Marcus Trescothick is still set to captain Somerset next season despite pulling out of the Twenty20 Champions League in India because of a recurrence of his stress-related illness. Trescothick flew home with his wife to England this week suffering from the complaint that forced his retirement from international cricket last year, but his county will not review its decision to ask him to lead the side in 2010. "Everyone connected with the club and cricket is aware how brave it was of him and Hayley to even travel out there in the first place," Somerset chairman Andy Nash told the BBC. "This is not a step back for Marcus. It was a victory for him to get there. "We are full of admiration for what he has done for us. We are looking forward to him being a highly successful captain for us from next season." The 33-year-old Trescothick scored 1,817 runs in this season's County Championship at an average of 75.70. His wife, Hayley, traveled with him in an effort to help him avoid the depression and anxiety that forced his withdrawal from the 2005-06 Ashes and a preseason Somerset tour to the United Arab Emirates. But the opening batsman scored 17 runs in two tournament innings before informing director of cricket Brian Rose that he wanted to leave. Somerset qualified for the Super Eight stage but will now play on without him. "I think he enjoyed his initial few days but at the end of the day he wasn't 100 percent and I think it was best for the team and certainly best for Marcus that he did go home to his family," Rose told the BBC. "I don't think his long-term future with Somerset is threatened in any way, shape or form. "He'll be a great player for us in years to come but perhaps we know it is now a black and white situation about traveling abroad again to play cricket." Trescothick led Somerset last season when Justin Langer had a back problem and the experience of 5,825 runs in 76 tests helped make him the strongest contender to succeed the former Australia great. His contributions will now be limited to matches in Britain. "I wish him well for a speedy recovery," said Vikram Solanki, the Worcestershire captain who is acting chief executive with the Professional Cricketers' Association. "Whatever help he might require, the PCA will be very willing to help. "There is quite clearly a provision for counseling if that is what is needed.
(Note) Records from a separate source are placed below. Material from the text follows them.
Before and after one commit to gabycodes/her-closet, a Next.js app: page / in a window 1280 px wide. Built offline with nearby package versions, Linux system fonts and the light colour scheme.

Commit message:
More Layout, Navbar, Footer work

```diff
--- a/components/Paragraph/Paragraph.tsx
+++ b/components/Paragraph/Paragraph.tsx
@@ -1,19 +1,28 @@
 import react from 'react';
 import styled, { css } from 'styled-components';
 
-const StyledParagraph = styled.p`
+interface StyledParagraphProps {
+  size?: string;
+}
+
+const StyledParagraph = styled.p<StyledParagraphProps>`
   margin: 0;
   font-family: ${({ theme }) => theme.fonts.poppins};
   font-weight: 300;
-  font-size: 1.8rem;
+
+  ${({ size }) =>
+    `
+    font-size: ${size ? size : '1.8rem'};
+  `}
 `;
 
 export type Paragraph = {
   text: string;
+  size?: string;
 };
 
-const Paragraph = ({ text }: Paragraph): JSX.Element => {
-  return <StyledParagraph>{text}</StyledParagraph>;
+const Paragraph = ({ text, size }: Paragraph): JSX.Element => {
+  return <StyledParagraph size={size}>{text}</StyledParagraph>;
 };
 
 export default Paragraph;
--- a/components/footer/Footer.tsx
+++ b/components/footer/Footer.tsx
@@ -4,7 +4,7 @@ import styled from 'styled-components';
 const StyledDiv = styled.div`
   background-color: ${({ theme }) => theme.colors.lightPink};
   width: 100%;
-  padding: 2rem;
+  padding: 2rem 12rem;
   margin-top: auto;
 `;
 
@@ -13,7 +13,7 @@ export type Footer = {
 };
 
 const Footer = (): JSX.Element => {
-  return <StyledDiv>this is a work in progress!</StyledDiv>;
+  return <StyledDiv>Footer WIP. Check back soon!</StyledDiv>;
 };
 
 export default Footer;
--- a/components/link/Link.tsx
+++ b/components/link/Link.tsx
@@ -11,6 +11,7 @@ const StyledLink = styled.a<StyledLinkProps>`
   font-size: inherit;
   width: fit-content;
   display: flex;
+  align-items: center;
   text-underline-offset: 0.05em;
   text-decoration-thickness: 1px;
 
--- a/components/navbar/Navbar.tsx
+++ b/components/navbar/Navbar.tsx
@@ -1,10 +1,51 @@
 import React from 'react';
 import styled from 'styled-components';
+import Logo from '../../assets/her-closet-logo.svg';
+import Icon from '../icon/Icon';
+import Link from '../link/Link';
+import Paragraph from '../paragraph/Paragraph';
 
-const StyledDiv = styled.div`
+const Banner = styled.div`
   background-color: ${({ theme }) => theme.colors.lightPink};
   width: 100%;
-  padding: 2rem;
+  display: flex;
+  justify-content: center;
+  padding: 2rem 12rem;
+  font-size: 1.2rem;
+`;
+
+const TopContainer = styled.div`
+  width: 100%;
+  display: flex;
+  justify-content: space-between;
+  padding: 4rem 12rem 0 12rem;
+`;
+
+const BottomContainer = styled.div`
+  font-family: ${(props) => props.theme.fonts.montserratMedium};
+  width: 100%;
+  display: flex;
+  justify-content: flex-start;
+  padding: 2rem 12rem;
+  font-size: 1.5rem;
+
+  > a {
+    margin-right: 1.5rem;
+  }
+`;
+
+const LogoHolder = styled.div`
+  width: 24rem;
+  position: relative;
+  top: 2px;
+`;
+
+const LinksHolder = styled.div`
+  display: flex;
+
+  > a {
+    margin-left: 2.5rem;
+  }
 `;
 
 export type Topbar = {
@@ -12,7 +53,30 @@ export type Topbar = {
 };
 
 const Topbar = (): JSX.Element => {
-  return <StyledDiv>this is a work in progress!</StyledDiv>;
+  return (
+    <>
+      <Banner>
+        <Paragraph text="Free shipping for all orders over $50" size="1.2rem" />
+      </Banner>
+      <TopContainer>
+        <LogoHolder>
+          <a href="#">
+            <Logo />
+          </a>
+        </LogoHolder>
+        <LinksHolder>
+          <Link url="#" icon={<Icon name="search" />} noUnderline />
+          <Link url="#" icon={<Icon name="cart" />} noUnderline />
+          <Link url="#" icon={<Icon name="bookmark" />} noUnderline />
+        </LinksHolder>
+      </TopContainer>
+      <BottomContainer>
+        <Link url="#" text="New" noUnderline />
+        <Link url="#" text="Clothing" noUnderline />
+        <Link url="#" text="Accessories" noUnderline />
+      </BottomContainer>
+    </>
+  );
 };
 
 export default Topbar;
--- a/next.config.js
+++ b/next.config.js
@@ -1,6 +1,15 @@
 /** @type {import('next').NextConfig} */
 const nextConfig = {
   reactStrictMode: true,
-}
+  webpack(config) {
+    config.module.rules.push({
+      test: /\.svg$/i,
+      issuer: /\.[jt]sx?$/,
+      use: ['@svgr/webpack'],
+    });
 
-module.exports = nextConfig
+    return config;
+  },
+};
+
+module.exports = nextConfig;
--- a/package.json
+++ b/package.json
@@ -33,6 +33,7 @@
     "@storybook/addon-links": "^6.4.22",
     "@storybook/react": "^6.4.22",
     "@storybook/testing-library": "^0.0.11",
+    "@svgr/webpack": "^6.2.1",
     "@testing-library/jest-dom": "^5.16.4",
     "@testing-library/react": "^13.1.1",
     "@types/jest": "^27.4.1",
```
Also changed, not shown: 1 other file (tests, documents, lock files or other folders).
Certainly there is always someone on the end of the phone if it is needed. We're a pretty close-knit unit around county cricket and I'm sure there will be no shortage of people on hand to help if he so requires."